[DATA IN THIS EXERCISE Boundary: Start]
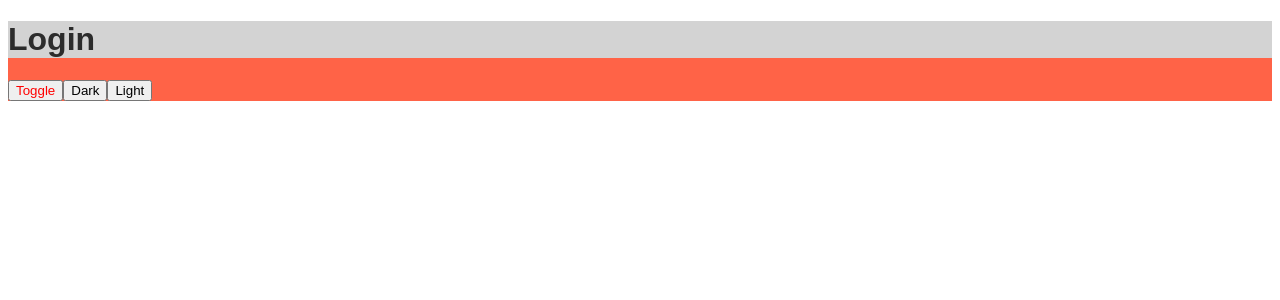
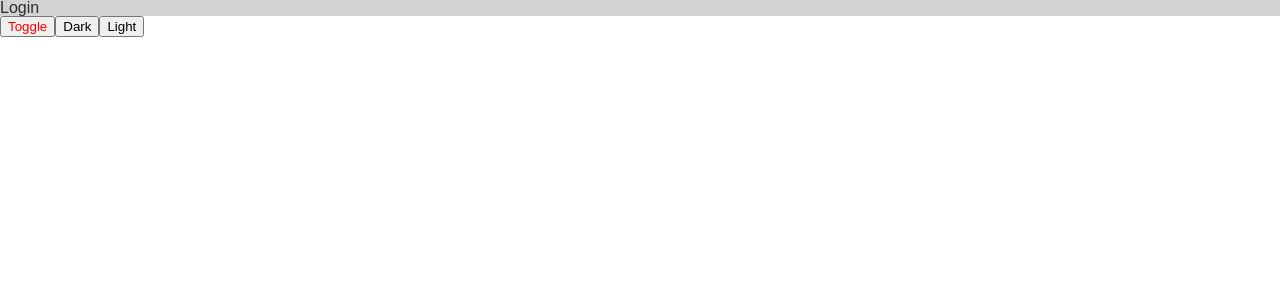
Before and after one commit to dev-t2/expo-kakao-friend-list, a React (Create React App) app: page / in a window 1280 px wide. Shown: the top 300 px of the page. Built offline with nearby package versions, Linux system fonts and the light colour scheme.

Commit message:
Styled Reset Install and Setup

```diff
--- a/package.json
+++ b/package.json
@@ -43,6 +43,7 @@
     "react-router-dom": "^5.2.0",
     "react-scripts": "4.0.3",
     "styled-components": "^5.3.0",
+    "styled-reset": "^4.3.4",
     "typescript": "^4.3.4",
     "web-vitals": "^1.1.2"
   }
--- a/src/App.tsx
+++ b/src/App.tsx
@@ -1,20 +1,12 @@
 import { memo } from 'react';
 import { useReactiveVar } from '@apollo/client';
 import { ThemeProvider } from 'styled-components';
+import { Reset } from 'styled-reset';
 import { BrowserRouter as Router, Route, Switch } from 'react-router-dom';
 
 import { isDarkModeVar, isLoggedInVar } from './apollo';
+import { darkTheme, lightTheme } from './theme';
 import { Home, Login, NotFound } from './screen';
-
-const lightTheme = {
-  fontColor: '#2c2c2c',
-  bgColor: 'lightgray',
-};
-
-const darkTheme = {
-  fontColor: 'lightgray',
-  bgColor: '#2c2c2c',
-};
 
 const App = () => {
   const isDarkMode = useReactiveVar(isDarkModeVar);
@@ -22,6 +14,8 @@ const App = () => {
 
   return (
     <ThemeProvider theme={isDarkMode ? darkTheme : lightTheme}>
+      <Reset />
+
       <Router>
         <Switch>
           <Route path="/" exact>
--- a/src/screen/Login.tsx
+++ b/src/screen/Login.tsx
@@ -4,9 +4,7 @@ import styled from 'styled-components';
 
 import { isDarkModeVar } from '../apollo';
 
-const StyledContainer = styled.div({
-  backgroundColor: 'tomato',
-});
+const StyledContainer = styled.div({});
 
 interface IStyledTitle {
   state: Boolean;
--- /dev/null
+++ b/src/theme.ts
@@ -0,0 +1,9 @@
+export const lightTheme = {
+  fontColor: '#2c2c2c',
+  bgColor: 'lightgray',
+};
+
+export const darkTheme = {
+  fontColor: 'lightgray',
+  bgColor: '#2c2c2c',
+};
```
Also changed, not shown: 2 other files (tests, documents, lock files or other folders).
[DATA IN THIS EXERCISE Boundary: End]
[DATA IN THIS EXERCISE Boundary: Start]
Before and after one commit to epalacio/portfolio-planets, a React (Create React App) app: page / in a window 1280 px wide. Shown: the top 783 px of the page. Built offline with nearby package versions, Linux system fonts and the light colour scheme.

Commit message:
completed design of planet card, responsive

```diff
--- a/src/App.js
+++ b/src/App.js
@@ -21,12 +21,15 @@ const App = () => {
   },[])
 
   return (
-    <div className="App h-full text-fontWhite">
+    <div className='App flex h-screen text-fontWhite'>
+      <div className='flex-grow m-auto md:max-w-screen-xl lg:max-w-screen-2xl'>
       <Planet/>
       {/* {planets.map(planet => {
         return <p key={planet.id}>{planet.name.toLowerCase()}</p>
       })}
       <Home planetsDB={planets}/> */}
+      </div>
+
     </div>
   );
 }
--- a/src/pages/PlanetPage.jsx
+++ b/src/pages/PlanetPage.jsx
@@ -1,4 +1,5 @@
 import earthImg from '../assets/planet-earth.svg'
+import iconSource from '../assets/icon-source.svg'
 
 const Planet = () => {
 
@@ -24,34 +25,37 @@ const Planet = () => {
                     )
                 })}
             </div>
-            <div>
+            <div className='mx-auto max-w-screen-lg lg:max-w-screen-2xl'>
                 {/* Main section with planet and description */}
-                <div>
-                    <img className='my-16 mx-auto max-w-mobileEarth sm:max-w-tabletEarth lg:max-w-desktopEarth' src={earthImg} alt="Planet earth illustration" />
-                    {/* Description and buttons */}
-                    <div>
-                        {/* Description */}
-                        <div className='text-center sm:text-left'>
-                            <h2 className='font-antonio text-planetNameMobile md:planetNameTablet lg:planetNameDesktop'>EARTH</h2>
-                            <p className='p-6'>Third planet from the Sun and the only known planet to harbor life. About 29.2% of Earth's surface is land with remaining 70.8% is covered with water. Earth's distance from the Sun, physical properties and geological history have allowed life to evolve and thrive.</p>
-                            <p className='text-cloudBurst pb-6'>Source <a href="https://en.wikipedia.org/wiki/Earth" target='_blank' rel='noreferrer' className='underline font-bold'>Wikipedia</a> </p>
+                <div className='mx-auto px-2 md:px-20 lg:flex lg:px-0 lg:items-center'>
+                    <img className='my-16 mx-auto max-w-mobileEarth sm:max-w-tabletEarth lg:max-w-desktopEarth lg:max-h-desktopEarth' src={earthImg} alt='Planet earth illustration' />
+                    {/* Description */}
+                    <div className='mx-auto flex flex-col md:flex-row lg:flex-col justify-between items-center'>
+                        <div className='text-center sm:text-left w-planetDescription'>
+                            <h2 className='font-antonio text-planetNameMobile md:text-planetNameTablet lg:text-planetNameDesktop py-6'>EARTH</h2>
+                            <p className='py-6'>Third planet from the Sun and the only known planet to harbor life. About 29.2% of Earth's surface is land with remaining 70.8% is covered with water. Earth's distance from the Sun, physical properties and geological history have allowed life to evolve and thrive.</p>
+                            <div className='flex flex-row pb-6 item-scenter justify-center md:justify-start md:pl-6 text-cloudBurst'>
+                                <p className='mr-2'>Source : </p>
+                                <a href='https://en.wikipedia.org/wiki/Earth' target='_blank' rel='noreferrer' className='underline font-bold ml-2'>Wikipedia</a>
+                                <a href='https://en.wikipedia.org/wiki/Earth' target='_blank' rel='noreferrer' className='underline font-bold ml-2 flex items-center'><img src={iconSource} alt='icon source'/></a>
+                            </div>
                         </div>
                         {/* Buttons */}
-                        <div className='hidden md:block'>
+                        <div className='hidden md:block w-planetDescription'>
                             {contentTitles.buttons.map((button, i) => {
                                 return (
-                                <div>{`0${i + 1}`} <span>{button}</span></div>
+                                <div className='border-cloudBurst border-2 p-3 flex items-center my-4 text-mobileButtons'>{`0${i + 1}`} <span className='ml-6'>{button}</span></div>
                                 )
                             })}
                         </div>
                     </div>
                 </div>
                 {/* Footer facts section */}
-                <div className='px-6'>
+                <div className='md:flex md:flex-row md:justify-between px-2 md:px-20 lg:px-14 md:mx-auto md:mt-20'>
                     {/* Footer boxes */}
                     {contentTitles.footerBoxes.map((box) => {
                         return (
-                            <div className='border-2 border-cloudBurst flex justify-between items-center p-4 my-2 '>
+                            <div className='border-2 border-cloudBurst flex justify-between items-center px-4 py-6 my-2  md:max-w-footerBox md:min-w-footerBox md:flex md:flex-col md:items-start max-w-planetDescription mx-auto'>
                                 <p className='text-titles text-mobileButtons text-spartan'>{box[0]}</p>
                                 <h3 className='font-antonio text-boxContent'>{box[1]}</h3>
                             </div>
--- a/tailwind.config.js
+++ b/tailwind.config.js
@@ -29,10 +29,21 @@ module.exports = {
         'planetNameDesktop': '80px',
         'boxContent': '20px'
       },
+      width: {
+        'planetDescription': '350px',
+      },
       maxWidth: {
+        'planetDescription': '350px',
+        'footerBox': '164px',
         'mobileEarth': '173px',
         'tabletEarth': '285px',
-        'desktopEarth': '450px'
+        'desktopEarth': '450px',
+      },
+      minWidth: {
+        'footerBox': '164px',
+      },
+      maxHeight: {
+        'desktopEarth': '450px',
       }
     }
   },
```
[DATA IN THIS EXERCISE Boundary: End]
§ **TO DO**: Read through the entries above and copy each line that has the string "isDarkModeVar" in it.

§ **RESULT OF THIS TASK**:
 import { isDarkModeVar, isLoggedInVar } from './apollo';
   const isDarkMode = useReactiveVar(isDarkModeVar);
 import { isDarkModeVar } from '../apollo';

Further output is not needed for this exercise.